> _Task brief_: Please write out every record exactly, but keep any images out of it.

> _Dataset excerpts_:

###

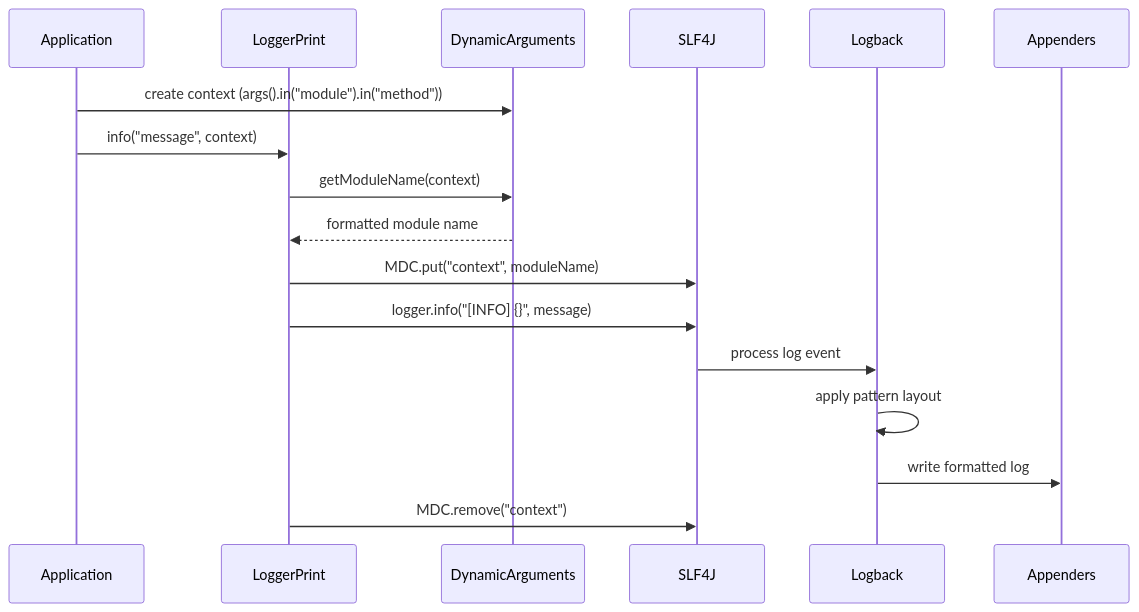
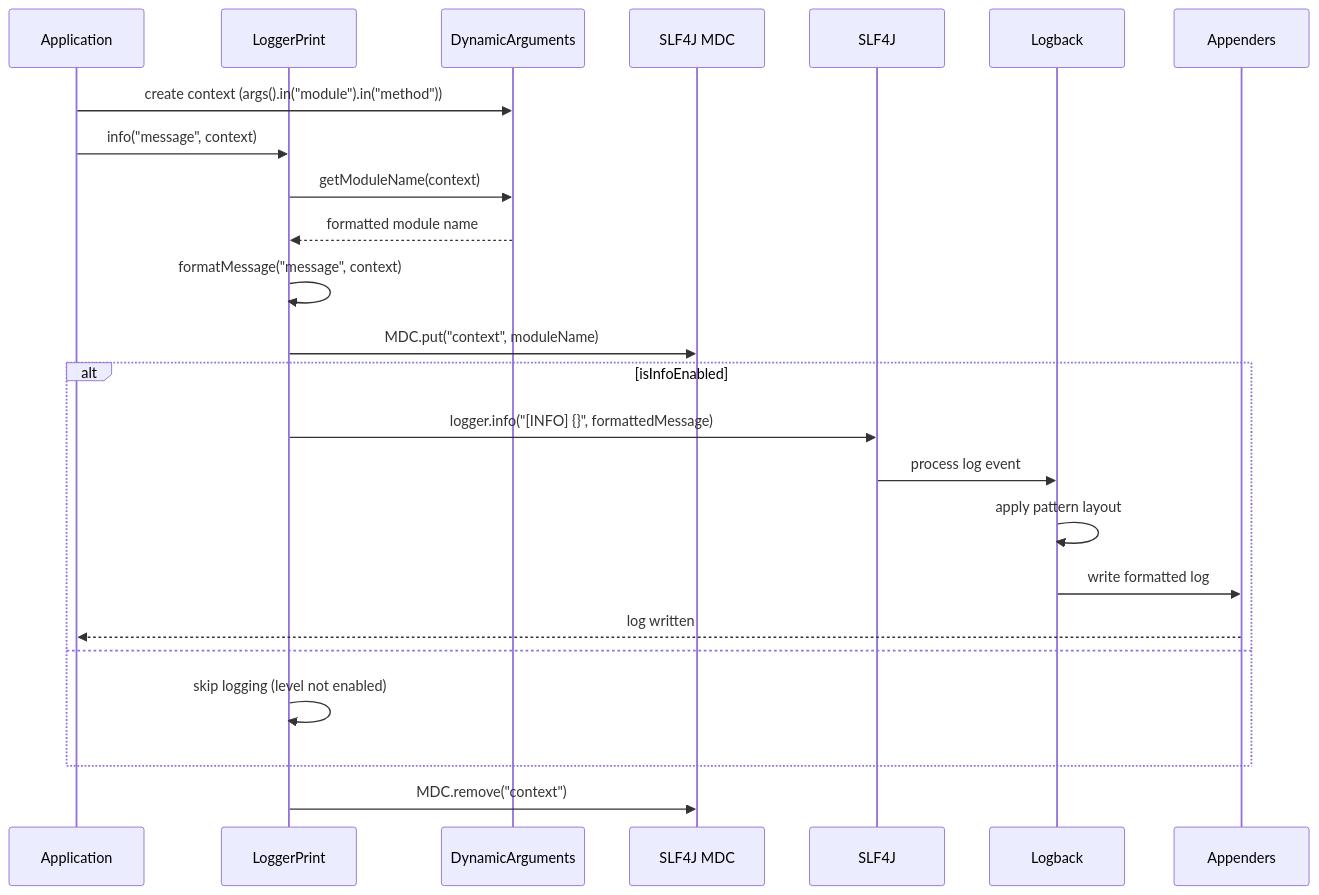
Before and after one commit to cshubhra/ls-dl: the third of 7 diagrams in documentation/migration/LoggerPrint_Logback_Architecture.md, drawn with Mermaid. The commit also changed other lines of this file, not shown here.

Commit message:
Update LoggerPrint Logback architecture diagrams with more detail

````diff
--- a/documentation/migration/LoggerPrint_Logback_Architecture.md
+++ b/documentation/migration/LoggerPrint_Logback_Architecture.md
@@ -98,20 +141,31 @@
 ```mermaid
 sequenceDiagram
     participant App as Application
     participant LP as LoggerPrint
     participant DA as DynamicArguments
+    participant MDC as SLF4J MDC
     participant SLF4J
     participant LB as Logback
     participant Appenders
     
     App->>DA: create context (args().in("module").in("method"))
     App->>LP: info("message", context)
+    
     LP->>DA: getModuleName(context)
     DA-->>LP: formatted module name
-    LP->>SLF4J: MDC.put("context", moduleName)
-    LP->>SLF4J: logger.info("[INFO] {}", message)
-    SLF4J->>LB: process log event
-    LB->>LB: apply pattern layout
-    LB->>Appenders: write formatted log
-    LP->>SLF4J: MDC.remove("context")
+    
+    LP->>LP: formatMessage("message", context)
+    LP->>MDC: MDC.put("context", moduleName)
+    
+    alt isInfoEnabled
+        LP->>SLF4J: logger.info("[INFO] {}", formattedMessage)
+        SLF4J->>LB: process log event
+        LB->>LB: apply pattern layout
+        LB->>Appenders: write formatted log
+        Appenders-->>App: log written
+    else
+        LP->>LP: skip logging (level not enabled)
+    end
+    
+    LP->>MDC: MDC.remove("context")
 ```
````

###

> _Exercise solution_:
Before and after one commit to cshubhra/ls-dl: the third of 7 diagrams in documentation/migration/LoggerPrint_Logback_Architecture.md, drawn with Mermaid. The commit also changed other lines of this file, not shown here.

Commit message:
Update LoggerPrint Logback architecture diagrams with more detail

````diff
--- a/documentation/migration/LoggerPrint_Logback_Architecture.md
+++ b/documentation/migration/LoggerPrint_Logback_Architecture.md
@@ -98,20 +141,31 @@
 ```mermaid
 sequenceDiagram
     participant App as Application
     participant LP as LoggerPrint
     participant DA as DynamicArguments
+    participant MDC as SLF4J MDC
     participant SLF4J
     participant LB as Logback
     participant Appenders
     
     App->>DA: create context (args().in("module").in("method"))
     App->>LP: info("message", context)
+    
     LP->>DA: getModuleName(context)
     DA-->>LP: formatted module name
-    LP->>SLF4J: MDC.put("context", moduleName)
-    LP->>SLF4J: logger.info("[INFO] {}", message)
-    SLF4J->>LB: process log event
-    LB->>LB: apply pattern layout
-    LB->>Appenders: write formatted log
-    LP->>SLF4J: MDC.remove("context")
+    
+    LP->>LP: formatMessage("message", context)
+    LP->>MDC: MDC.put("context", moduleName)
+    
+    alt isInfoEnabled
+        LP->>SLF4J: logger.info("[INFO] {}", formattedMessage)
+        SLF4J->>LB: process log event
+        LB->>LB: apply pattern layout
+        LB->>Appenders: write formatted log
+        Appenders-->>App: log written
+    else
+        LP->>LP: skip logging (level not enabled)
+    end
+    
+    LP->>MDC: MDC.remove("context")
 ```
````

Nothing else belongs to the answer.